Shoup’s solution is two-fold. First, cities can require landlords to provide free transit passes to tenants. This sounds heavy handed, but it can be a reasonable trade-0ff for lower parking requirements. After all, a transit pass can be less expensive than a parking space. According to the Victoria Policy Institute, the monthly cost of providing off-street urban parking ranges from roughly $172-$334. Giving landlords the flexibility to provide a certain number of parking passes in lieu of parking would be a win-win situation.

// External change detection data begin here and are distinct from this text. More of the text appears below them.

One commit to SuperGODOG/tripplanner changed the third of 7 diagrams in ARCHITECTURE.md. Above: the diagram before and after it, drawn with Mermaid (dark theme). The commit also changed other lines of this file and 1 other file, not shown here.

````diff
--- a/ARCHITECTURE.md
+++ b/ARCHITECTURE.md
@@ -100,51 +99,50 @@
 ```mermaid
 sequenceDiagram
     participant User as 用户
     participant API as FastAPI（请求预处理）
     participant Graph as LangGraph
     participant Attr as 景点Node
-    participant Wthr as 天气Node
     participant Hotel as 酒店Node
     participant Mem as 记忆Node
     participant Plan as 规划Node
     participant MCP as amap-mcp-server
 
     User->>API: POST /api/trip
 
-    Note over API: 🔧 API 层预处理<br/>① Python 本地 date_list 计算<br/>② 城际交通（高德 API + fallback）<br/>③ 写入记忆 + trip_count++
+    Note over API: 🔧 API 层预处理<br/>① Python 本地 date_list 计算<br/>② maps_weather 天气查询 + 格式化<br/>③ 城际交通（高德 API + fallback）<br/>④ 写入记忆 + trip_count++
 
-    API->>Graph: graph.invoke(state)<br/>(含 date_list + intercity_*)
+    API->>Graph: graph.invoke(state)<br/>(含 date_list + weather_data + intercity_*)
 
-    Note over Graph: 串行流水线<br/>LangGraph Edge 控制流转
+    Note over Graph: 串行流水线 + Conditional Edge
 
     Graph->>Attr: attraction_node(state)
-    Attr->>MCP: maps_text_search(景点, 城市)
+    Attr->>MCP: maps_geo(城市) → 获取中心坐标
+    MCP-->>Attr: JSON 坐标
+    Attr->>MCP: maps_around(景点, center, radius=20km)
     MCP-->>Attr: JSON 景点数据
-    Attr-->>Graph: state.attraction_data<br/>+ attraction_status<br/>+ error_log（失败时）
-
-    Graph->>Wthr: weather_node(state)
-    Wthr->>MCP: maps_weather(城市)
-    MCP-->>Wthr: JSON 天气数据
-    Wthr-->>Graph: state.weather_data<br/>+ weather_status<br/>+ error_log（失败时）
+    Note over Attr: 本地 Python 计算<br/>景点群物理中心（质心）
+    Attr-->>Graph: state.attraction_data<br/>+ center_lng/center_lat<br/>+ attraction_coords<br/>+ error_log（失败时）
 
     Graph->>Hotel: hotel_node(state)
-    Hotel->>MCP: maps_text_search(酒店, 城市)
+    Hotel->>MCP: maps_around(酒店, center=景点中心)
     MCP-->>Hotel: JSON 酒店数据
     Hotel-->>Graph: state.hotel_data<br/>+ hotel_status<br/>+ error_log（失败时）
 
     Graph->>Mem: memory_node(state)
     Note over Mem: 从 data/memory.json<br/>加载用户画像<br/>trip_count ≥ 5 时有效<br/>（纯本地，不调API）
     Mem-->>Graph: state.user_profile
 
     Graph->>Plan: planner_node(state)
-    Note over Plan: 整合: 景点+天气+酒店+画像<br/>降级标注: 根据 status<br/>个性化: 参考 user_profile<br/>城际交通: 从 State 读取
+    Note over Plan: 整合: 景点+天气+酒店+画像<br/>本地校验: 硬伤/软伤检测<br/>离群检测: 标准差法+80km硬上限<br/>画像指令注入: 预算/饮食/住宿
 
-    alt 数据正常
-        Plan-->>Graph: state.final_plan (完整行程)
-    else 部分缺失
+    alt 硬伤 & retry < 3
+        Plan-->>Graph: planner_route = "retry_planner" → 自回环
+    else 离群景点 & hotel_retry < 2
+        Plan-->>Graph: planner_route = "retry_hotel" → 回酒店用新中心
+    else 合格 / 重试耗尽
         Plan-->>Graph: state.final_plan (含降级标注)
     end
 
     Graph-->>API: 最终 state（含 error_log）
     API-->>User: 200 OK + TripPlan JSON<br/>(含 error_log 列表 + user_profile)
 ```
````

Second, Shoup argues that cities allow residents of any block to create “overnight permit districts.” These districts prevent non-residents from parking overnight on the street. That simplifies the problem of spillover, and can reduce enforcement costs. But Shoup points out that cities can follow Boulder, Colorado’s approach, and sell off a certain number of spots to non-residents at market prices. He points out that if residents choose to allow some non resident parking, “a block that allows overnight parking by four nonresidents at $50 a month will raise $2,400 a year for public services such as repairing sidewalks or undergrounding the overhead utility wires.” That is another win-win solution (something Mr. Shoup has a knack for).
Manville and Williams extend Shoup’s insights about the hidden costs of free parking to the issue of free parking for disabled people. At first glance, taking away free parking from the disabled seems cruel. However, according to their research in Los Angeles, 27 percent of parked cars observed had disabled placards. Most disabled people are not poor (though some certainly are), and qualification for disabled placards is getting less and less stringent (and many people use them illegally). Moreover, people with the most severe disabilities are unlikely to drive.
The growth of free parking exacerbates the very parking troubles that Shoup has long pointed out. Manville and Williams argue that governments would be better off eliminating free parking, and use some of the increased revenue to provide more paratransit and fix sidewalks. This strikes me as a sensible alternative. And, frankly, if disabled people are too poor to park, the poverty issue should be addressed more directly through income supports, rather than free parking.
Unfortunately, as more and more relatively able bodied non-low income people exploit disabled placards to get free parking, it will become harder and harder to change course, since no one wants to give up a free parking space. The challenge is to convey the direct and indirect costs to their wallets and time from “free parking.” I’m not holding my breath for the end of free parking.
For more on parking policy: